*How to complete this task*
Using the data below, gather each line that includes the word "added".

*Data to process*
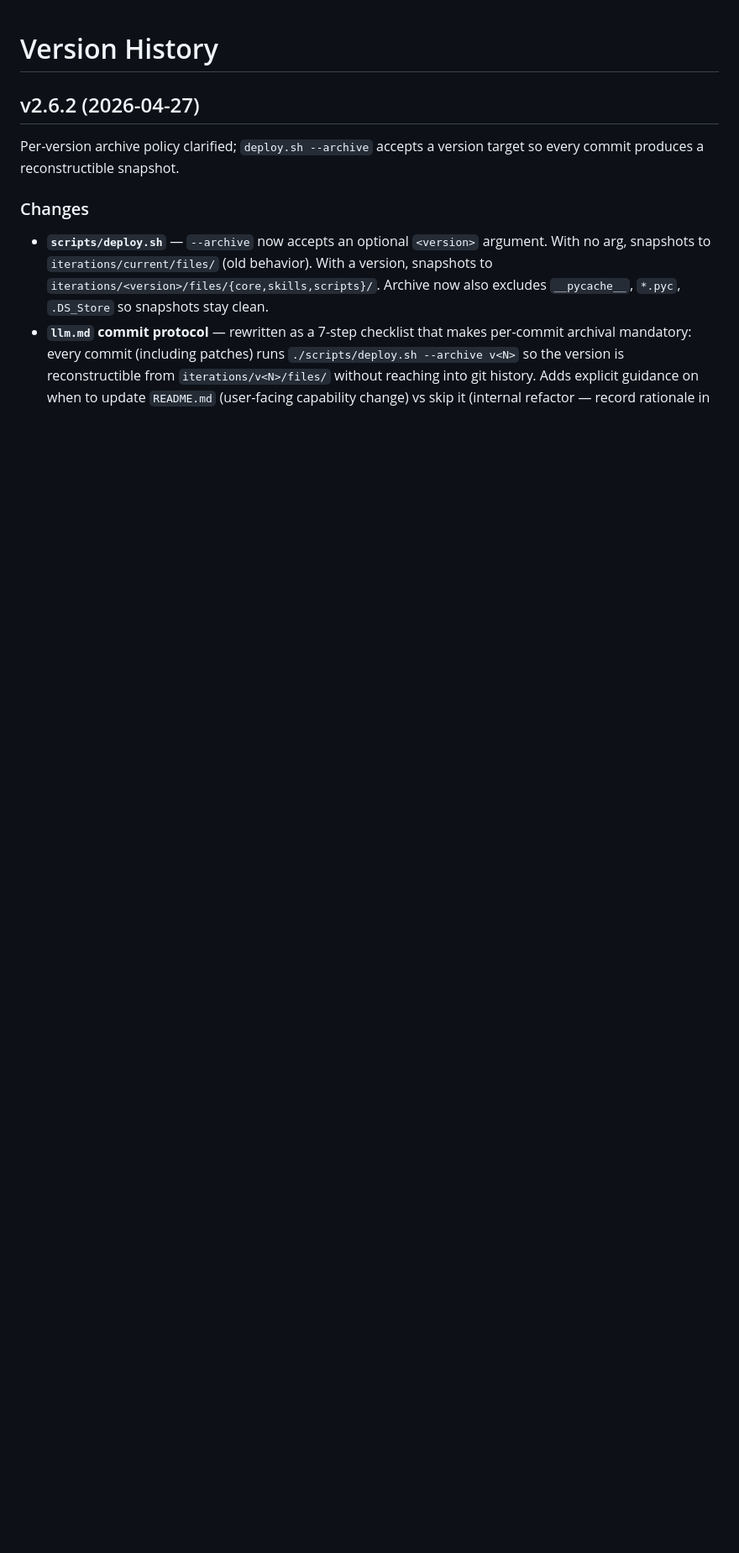
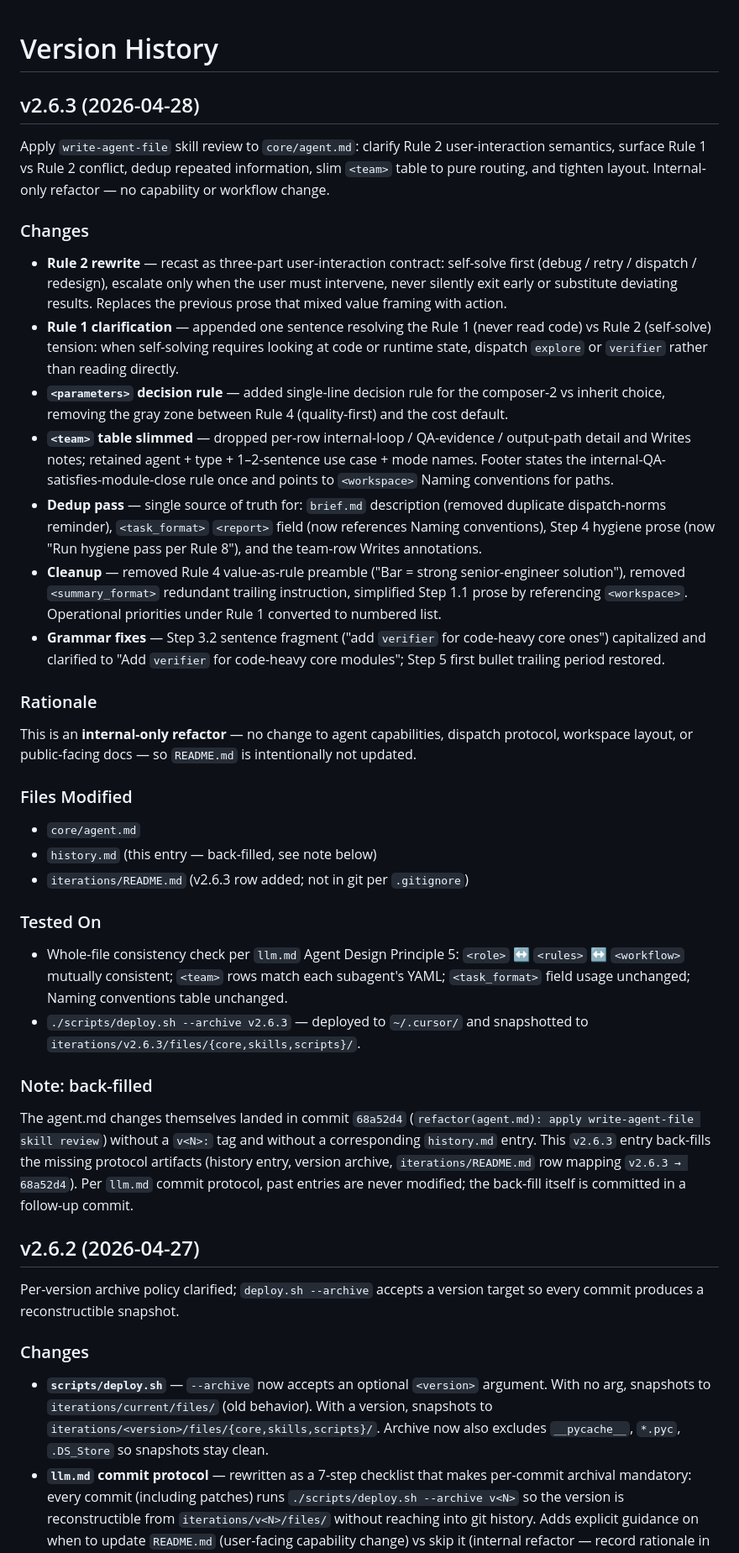
Before and after one commit to yuanyunchen/cursor-multiagent-system, a Markdown page: history.md, the part around the change. Shown at 84% size. Drawn GitHub-style; blank space fills up the shorter version.

Commit message:
v2.6.3: Apply write-agent-file skill review to agent.md (back-fill)
- Rewrite Rule 2 as self-solve / escalate three-part user-interaction contract; explicitly forbid silent deviation
- Append debug-via-subagent clarification to Rule 1 (resolves Rule 1 vs Rule 2 conflict)
- Add composer-2 vs inherit decision rule in <parameters>
- Slim <team> table to pure routing; dedup brief.md / task_format / Step 4 hygiene; numbered Operational priorities
- Back-fill: agent.md content is in commit 68a52d4; this commit adds the missing protocol artifacts (history entry, version archive)

Made-with: Cursor

```diff
--- a/history.md
+++ b/history.md
@@ -1,4 +1,37 @@
 # Version History
+
+## v2.6.3 (2026-04-28)
+
+Apply `write-agent-file` skill review to `core/agent.md`: clarify Rule 2 user-interaction semantics, surface Rule 1 vs Rule 2 conflict, dedup repeated information, slim `<team>` table to pure routing, and tighten layout. Internal-only refactor — no capability or workflow change.
+
+### Changes
+
+- **Rule 2 rewrite** — recast as three-part user-interaction contract: self-solve first (debug / retry / dispatch / redesign), escalate only when the user must intervene, never silently exit early or substitute deviating results. Replaces the previous prose that mixed value framing with action.
+- **Rule 1 clarification** — appended one sentence resolving the Rule 1 (never read code) vs Rule 2 (self-solve) tension: when self-solving requires looking at code or runtime state, dispatch `explore` or `verifier` rather than reading directly.
+- **`<parameters>` decision rule** — added single-line decision rule for the composer-2 vs inherit choice, removing the gray zone between Rule 4 (quality-first) and the cost default.
+- **`<team>` table slimmed** — dropped per-row internal-loop / QA-evidence / output-path detail and Writes notes; retained agent + type + 1–2-sentence use case + mode names. Footer states the internal-QA-satisfies-module-close rule once and points to `<workspace>` Naming conventions for paths.
+- **Dedup pass** — single source of truth for: `brief.md` description (removed duplicate dispatch-norms reminder), `<task_format>` `<report>` field (now references Naming conventions), Step 4 hygiene prose (now "Run hygiene pass per Rule 8"), and the team-row Writes annotations.
+- **Cleanup** — removed Rule 4 value-as-rule preamble ("Bar = strong senior-engineer solution"), removed `<summary_format>` redundant trailing instruction, simplified Step 1.1 prose by referencing `<workspace>`. Operational priorities under Rule 1 converted to numbered list.
+- **Grammar fixes** — Step 3.2 sentence fragment ("add `verifier` for code-heavy core ones") capitalized and clarified to "Add `verifier` for code-heavy core modules"; Step 5 first bullet trailing period restored.
+
+### Rationale
+
+This is an **internal-only refactor** — no change to agent capabilities, dispatch protocol, workspace layout, or public-facing docs — so `README.md` is intentionally not updated.
+
+### Files Modified
+
+- `core/agent.md`
+- `history.md` (this entry — back-filled, see note below)
+- `iterations/README.md` (v2.6.3 row added; not in git per `.gitignore`)
+
+### Tested On
+
+- Whole-file consistency check per `llm.md` Agent Design Principle 5: `<role>` ↔ `<rules>` ↔ `<workflow>` mutually consistent; `<team>` rows match each subagent's YAML; `<task_format>` field usage unchanged; Naming conventions table unchanged.
+- `./scripts/deploy.sh --archive v2.6.3` — deployed to `~/.cursor/` and snapshotted to `iterations/v2.6.3/files/{core,skills,scripts}/`.
+
+### Note: back-filled
+
+The agent.md changes themselves landed in commit `68a52d4` (`refactor(agent.md): apply write-agent-file skill review`) without a `v<N>:` tag and without a corresponding `history.md` entry. This `v2.6.3` entry back-fills the missing protocol artifacts (history entry, version archive, `iterations/README.md` row mapping `v2.6.3 → 68a52d4`). Per `llm.md` commit protocol, past entries are never modified; the back-fill itself is committed in a follow-up commit.
 
 ## v2.6.2 (2026-04-27)
 
```
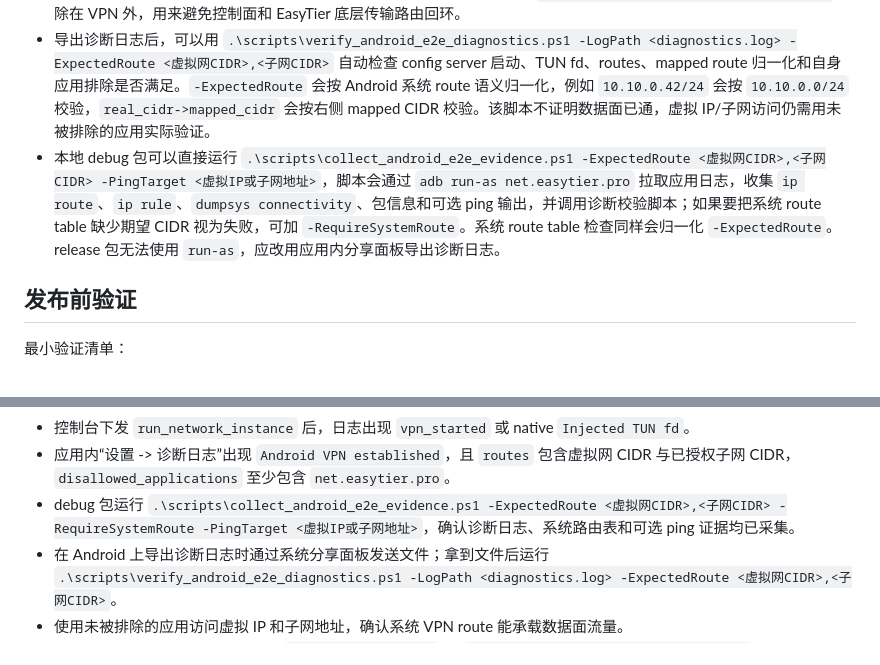
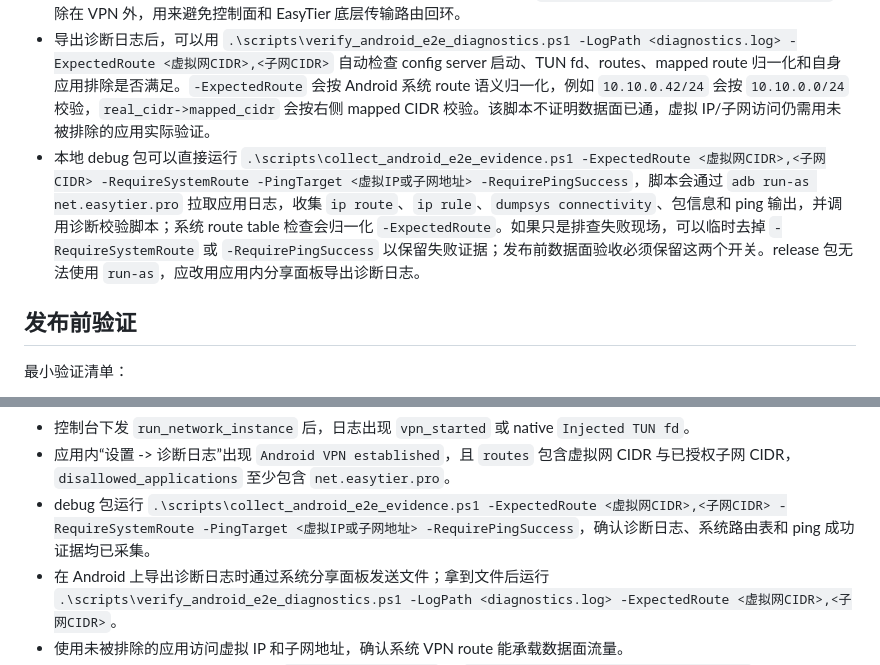
Before and after one commit to EasyTier-Pro/easytier-pro-app, a Markdown page: docs/android-release.md, 2 parts joined by grey strips. Rendered like a GitHub page.

Commit message:
Require Android E2E ping success

```diff
--- a/docs/android-release.md
+++ b/docs/android-release.md
@@ -125,7 +125,7 @@ EasyTier Pro 会把自身应用排除在 Android VPN 路由之外，避免控制
 - 如果日志 routes 正确但未被排除的浏览器、Termux 或 ping 工具仍无法访问虚拟 IP/子网，问题更可能在系统 VPN interface、TUN fd 注入或 EasyTier data-plane 转发链路。
 - 不要用 EasyTier Pro 自己访问虚拟网作为连通性判断，因为应用自身会被 `addDisallowedApplication(packageName)` 排除在 VPN 外，用来避免控制面和 EasyTier 底层传输路由回环。
 - 导出诊断日志后，可以用 `.\scripts\verify_android_e2e_diagnostics.ps1 -LogPath <diagnostics.log> -ExpectedRoute <虚拟网CIDR>,<子网CIDR>` 自动检查 config server 启动、TUN fd、routes、mapped route 归一化和自身应用排除是否满足。`-ExpectedRoute` 会按 Android 系统 route 语义归一化，例如 `10.10.0.42/24` 会按 `10.10.0.0/24` 校验，`real_cidr->mapped_cidr` 会按右侧 mapped CIDR 校验。该脚本不证明数据面已通，虚拟 IP/子网访问仍需用未被排除的应用实际验证。
-- 本地 debug 包可以直接运行 `.\scripts\collect_android_e2e_evidence.ps1 -ExpectedRoute <虚拟网CIDR>,<子网CIDR> -PingTarget <虚拟IP或子网地址>`，脚本会通过 `adb run-as net.easytier.pro` 拉取应用日志，收集 `ip route`、`ip rule`、`dumpsys connectivity`、包信息和可选 ping 输出，并调用诊断校验脚本；如果要把系统 route table 缺少期望 CIDR 视为失败，可加 `-RequireSystemRoute`。系统 route table 检查同样会归一化 `-ExpectedRoute`。release 包无法使用 `run-as`，应改用应用内分享面板导出诊断日志。
+- 本地 debug 包可以直接运行 `.\scripts\collect_android_e2e_evidence.ps1 -ExpectedRoute <虚拟网CIDR>,<子网CIDR> -RequireSystemRoute -PingTarget <虚拟IP或子网地址> -RequirePingSuccess`，脚本会通过 `adb run-as net.easytier.pro` 拉取应用日志，收集 `ip route`、`ip rule`、`dumpsys connectivity`、包信息和 ping 输出，并调用诊断校验脚本；系统 route table 检查会归一化 `-ExpectedRoute`。如果只是排查失败现场，可以临时去掉 `-RequireSystemRoute` 或 `-RequirePingSuccess` 以保留失败证据；发布前数据面验收必须保留这两个开关。release 包无法使用 `run-as`，应改用应用内分享面板导出诊断日志。
 
 ## 发布前验证
 
@@ -142,7 +142,7 @@ EasyTier Pro 会把自身应用排除在 Android VPN 路由之外，避免控制
 - 完成 VPN 授权。
 - 控制台下发 `run_network_instance` 后，日志出现 `vpn_started` 或 native `Injected TUN fd`。
 - 应用内“设置 -> 诊断日志”出现 `Android VPN established`，且 `routes` 包含虚拟网 CIDR 与已授权子网 CIDR，`disallowed_applications` 至少包含 `net.easytier.pro`。
-- debug 包运行 `.\scripts\collect_android_e2e_evidence.ps1 -ExpectedRoute <虚拟网CIDR>,<子网CIDR> -RequireSystemRoute -PingTarget <虚拟IP或子网地址>`，确认诊断日志、系统路由表和可选 ping 证据均已采集。
+- debug 包运行 `.\scripts\collect_android_e2e_evidence.ps1 -ExpectedRoute <虚拟网CIDR>,<子网CIDR> -RequireSystemRoute -PingTarget <虚拟IP或子网地址> -RequirePingSuccess`，确认诊断日志、系统路由表和 ping 成功证据均已采集。
 - 在 Android 上导出诊断日志时通过系统分享面板发送文件；拿到文件后运行 `.\scripts\verify_android_e2e_diagnostics.ps1 -LogPath <diagnostics.log> -ExpectedRoute <虚拟网CIDR>,<子网CIDR>`。
 - 使用未被排除的应用访问虚拟 IP 和子网地址，确认系统 VPN route 能承载数据面流量。
 - 退出登录后，应用内诊断日志出现 `Android VPN stopped` 和 `Android config server client stopped`，确认 config server client 与 VPN 均停止。
```
Also changed, not shown: docs/android-porting-plan.md (+1 -1 lines).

*Exercise output*
+- **`<parameters>` decision rule** — added single-line decision rule for the composer-2 vs inherit choice, removing the gray zone between Rule 4 (quality-first) and the cost default.
+- `iterations/README.md` (v2.6.3 row added; not in git per `.gitignore`)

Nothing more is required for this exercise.